The Spanish-mission style house was built in 1911 on the banks of the Salt River.
Heaven Hill Distilleries is the second largest holder of aging bourbon whiskey in the US with an inventory of over 675,000 barrels.
Bourbon has been produced at the Jim Beam American Outpost, and by the Beam family, since 1795.
As well as the tasting tour here, visit the Jeremiah Beam House - another registered historic place - and see the oldest moonshine still in the country.
Maker's Mark is the oldest working bourbon distillery in the country and a beautifully restored national historic landmark, all polished copper and rustic wood.
In 1805 it was built as a gristmill distillery and is now one of the smallest distilleries - crafting bourbon in batches of less than 19 barrels.
It is believed to be the only bourbon distillery to exclusively use pure, iron-free limestone spring water, rather than city, well or river water.
Woodford Reserve Distillery makes super-premium, small batch bourbon amid the rolling pastures of Kentucky's Woodford County thoroughbred horse farms.

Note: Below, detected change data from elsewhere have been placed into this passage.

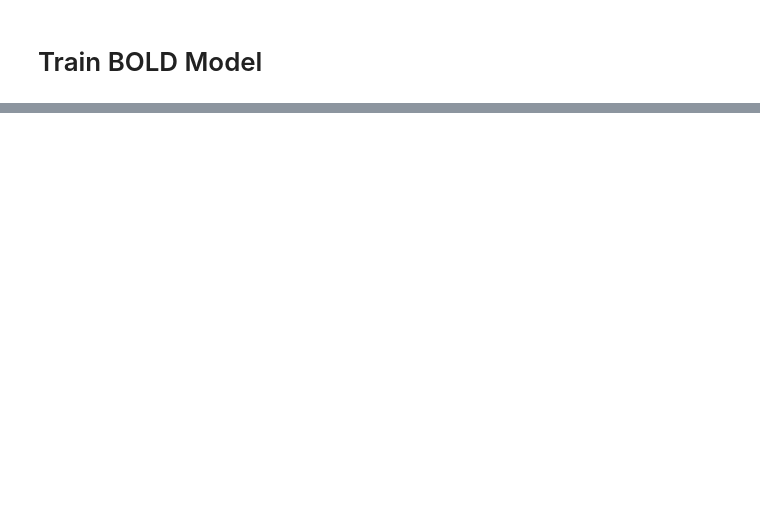
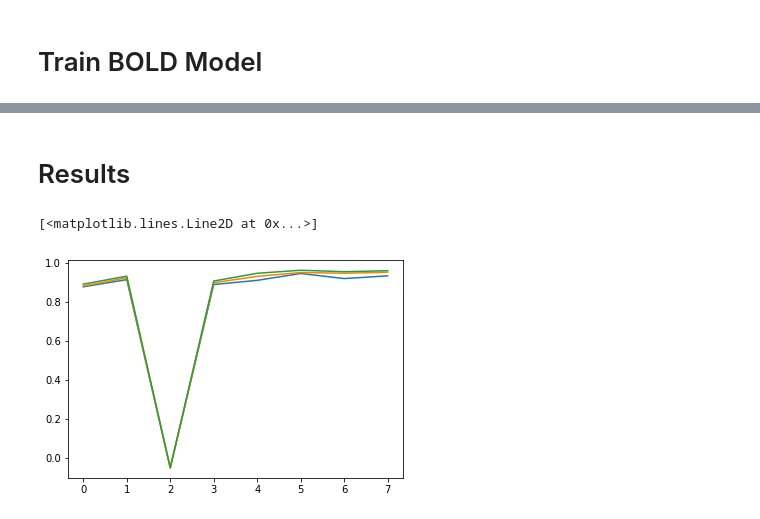
Before and after one commit to rogerwangcs/Predicting-BOLD-Signal, a Jupyter notebook: BrainProjectResearch.ipynb, the cells around one changed output, grey strips where cells are left out. Cells and saved outputs as stored; diff of their text form; code cells hidden in the pictures; blank space fills up the shorter version.

```diff
--- a/BrainProjectResearch.ipynb
+++ b/BrainProjectResearch.ipynb
@@ -344,0 +268,14 @@ RuntimeError: The size of tensor a (35) must match the size of tensor b (60) at
+# %% [markdown]
+# Results
+# %%
+# sub-01
+pixelNetCV = np.load(Paths.results_path + "/sub-01/pixelNetCV.npy")
+simpleConvAE = np.load(Paths.results_path + "/sub-01/simpleConvAECV.npy")
+simpleConvAESmall = np.load(Paths.results_path + "/sub-01/simpleConvAESmallCV.npy")
+
+plt.plot(pixelNetCV[:,1])
+plt.plot(simpleConvAE[:,1])
+plt.plot(simpleConvAESmall[:,1])
+# %% [output]
+[<matplotlib.lines.Line2D at 0x...>]
+[figure, added]
```
Also changed, not shown: parts of 32 cells of this notebook, 11 other files.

The distillery still uses copper pot stills and matures its bourbon in a unique limestone warehouse.
Six distilleries on the Kentucky bourbon trail run free tours, while the seventh - Woodford Reserve - charges a mere $5 (Â£2.50).
No exploration of the Kentucky Bourbon Trail would be complete without a visit to the Oscar Getz Museum of whiskey history in Bardstown.
With a collection of whiskey-related artefacts spanning 225 years, the museum even features a confiscated copper still that once belonged to George Washington.
After his stint as president, Washington became one of the biggest whiskey distillers in the US.
The museum also has an 1854 EC Booz bottle - the brand from which the word "booze" originated.
Bardstown is the self-styled "bourbon capital of the world" and the Bourbon Heritage Centre at Heaven Hill Distilleries is another must-see on the trail.
And if the Kentucky bourbon trail has left you thirsting for more, there is an 'Urban Bourbon Trail' in Louisville and the annual Kentucky Bourbon Festival is held over the third weekend of September (from the 16th to the 21st in 2008).
How to get to Kentucky
Delta Airlines flies from London Gatwick to Cincinnati, from where you drive to Louisville or get a 20-minute connecting domestic flight.
Where to stay in Kentucky
For information on places to stay in Kentucky, including hotels, bed and breakfasts, cabins and lodges and camping see the Kentucky Tourism website.
Natasha von Geldern